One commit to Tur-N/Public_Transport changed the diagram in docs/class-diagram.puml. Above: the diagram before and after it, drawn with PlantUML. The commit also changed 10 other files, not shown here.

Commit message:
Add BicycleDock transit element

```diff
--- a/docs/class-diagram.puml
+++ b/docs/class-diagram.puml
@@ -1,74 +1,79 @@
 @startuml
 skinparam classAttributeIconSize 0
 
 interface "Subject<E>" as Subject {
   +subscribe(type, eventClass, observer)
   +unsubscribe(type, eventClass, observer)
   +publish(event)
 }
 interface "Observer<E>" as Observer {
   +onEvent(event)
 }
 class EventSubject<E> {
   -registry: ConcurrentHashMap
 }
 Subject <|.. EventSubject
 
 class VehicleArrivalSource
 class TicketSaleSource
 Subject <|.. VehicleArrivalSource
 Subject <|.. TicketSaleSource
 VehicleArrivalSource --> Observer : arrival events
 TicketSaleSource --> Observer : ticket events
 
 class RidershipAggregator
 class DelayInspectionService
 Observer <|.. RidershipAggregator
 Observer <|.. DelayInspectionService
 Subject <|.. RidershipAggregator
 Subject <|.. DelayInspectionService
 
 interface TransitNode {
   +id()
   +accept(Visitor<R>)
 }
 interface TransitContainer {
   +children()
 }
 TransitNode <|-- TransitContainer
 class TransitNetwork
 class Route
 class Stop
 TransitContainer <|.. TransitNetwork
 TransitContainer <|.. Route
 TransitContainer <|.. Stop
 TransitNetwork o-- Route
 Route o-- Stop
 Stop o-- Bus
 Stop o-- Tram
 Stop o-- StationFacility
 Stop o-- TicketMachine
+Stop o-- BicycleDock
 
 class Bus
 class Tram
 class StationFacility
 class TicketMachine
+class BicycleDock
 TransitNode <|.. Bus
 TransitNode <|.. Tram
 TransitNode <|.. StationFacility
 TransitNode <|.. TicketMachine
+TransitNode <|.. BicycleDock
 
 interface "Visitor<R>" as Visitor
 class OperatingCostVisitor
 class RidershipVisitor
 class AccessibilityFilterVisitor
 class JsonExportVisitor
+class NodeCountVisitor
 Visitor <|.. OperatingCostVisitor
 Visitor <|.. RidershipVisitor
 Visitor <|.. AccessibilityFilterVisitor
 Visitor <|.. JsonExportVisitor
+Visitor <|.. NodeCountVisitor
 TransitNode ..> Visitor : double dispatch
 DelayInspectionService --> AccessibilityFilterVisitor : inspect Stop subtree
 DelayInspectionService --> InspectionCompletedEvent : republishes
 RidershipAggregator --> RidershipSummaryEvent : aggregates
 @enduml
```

------------

Required action:
Every record above belongs in the answer, reproduced exactly.

Response area:
One commit to Tur-N/Public_Transport changed the diagram in docs/class-diagram.puml. Above: the diagram before and after it, drawn with PlantUML. The commit also changed 10 other files, not shown here.

Commit message:
Add BicycleDock transit element

```diff
--- a/docs/class-diagram.puml
+++ b/docs/class-diagram.puml
@@ -1,74 +1,79 @@
 @startuml
 skinparam classAttributeIconSize 0
 
 interface "Subject<E>" as Subject {
   +subscribe(type, eventClass, observer)
   +unsubscribe(type, eventClass, observer)
   +publish(event)
 }
 interface "Observer<E>" as Observer {
   +onEvent(event)
 }
 class EventSubject<E> {
   -registry: ConcurrentHashMap
 }
 Subject <|.. EventSubject
 
 class VehicleArrivalSource
 class TicketSaleSource
 Subject <|.. VehicleArrivalSource
 Subject <|.. TicketSaleSource
 VehicleArrivalSource --> Observer : arrival events
 TicketSaleSource --> Observer : ticket events
 
 class RidershipAggregator
 class DelayInspectionService
 Observer <|.. RidershipAggregator
 Observer <|.. DelayInspectionService
 Subject <|.. RidershipAggregator
 Subject <|.. DelayInspectionService
 
 interface TransitNode {
   +id()
   +accept(Visitor<R>)
 }
 interface TransitContainer {
   +children()
 }
 TransitNode <|-- TransitContainer
 class TransitNetwork
 class Route
 class Stop
 TransitContainer <|.. TransitNetwork
 TransitContainer <|.. Route
 TransitContainer <|.. Stop
 TransitNetwork o-- Route
 Route o-- Stop
 Stop o-- Bus
 Stop o-- Tram
 Stop o-- StationFacility
 Stop o-- TicketMachine
+Stop o-- BicycleDock
 
 class Bus
 class Tram
 class StationFacility
 class TicketMachine
+class BicycleDock
 TransitNode <|.. Bus
 TransitNode <|.. Tram
 TransitNode <|.. StationFacility
 TransitNode <|.. TicketMachine
+TransitNode <|.. BicycleDock
 
 interface "Visitor<R>" as Visitor
 class OperatingCostVisitor
 class RidershipVisitor
 class AccessibilityFilterVisitor
 class JsonExportVisitor
+class NodeCountVisitor
 Visitor <|.. OperatingCostVisitor
 Visitor <|.. RidershipVisitor
 Visitor <|.. AccessibilityFilterVisitor
 Visitor <|.. JsonExportVisitor
+Visitor <|.. NodeCountVisitor
 TransitNode ..> Visitor : double dispatch
 DelayInspectionService --> AccessibilityFilterVisitor : inspect Stop subtree
 DelayInspectionService --> InspectionCompletedEvent : republishes
 RidershipAggregator --> RidershipSummaryEvent : aggregates
 @enduml
```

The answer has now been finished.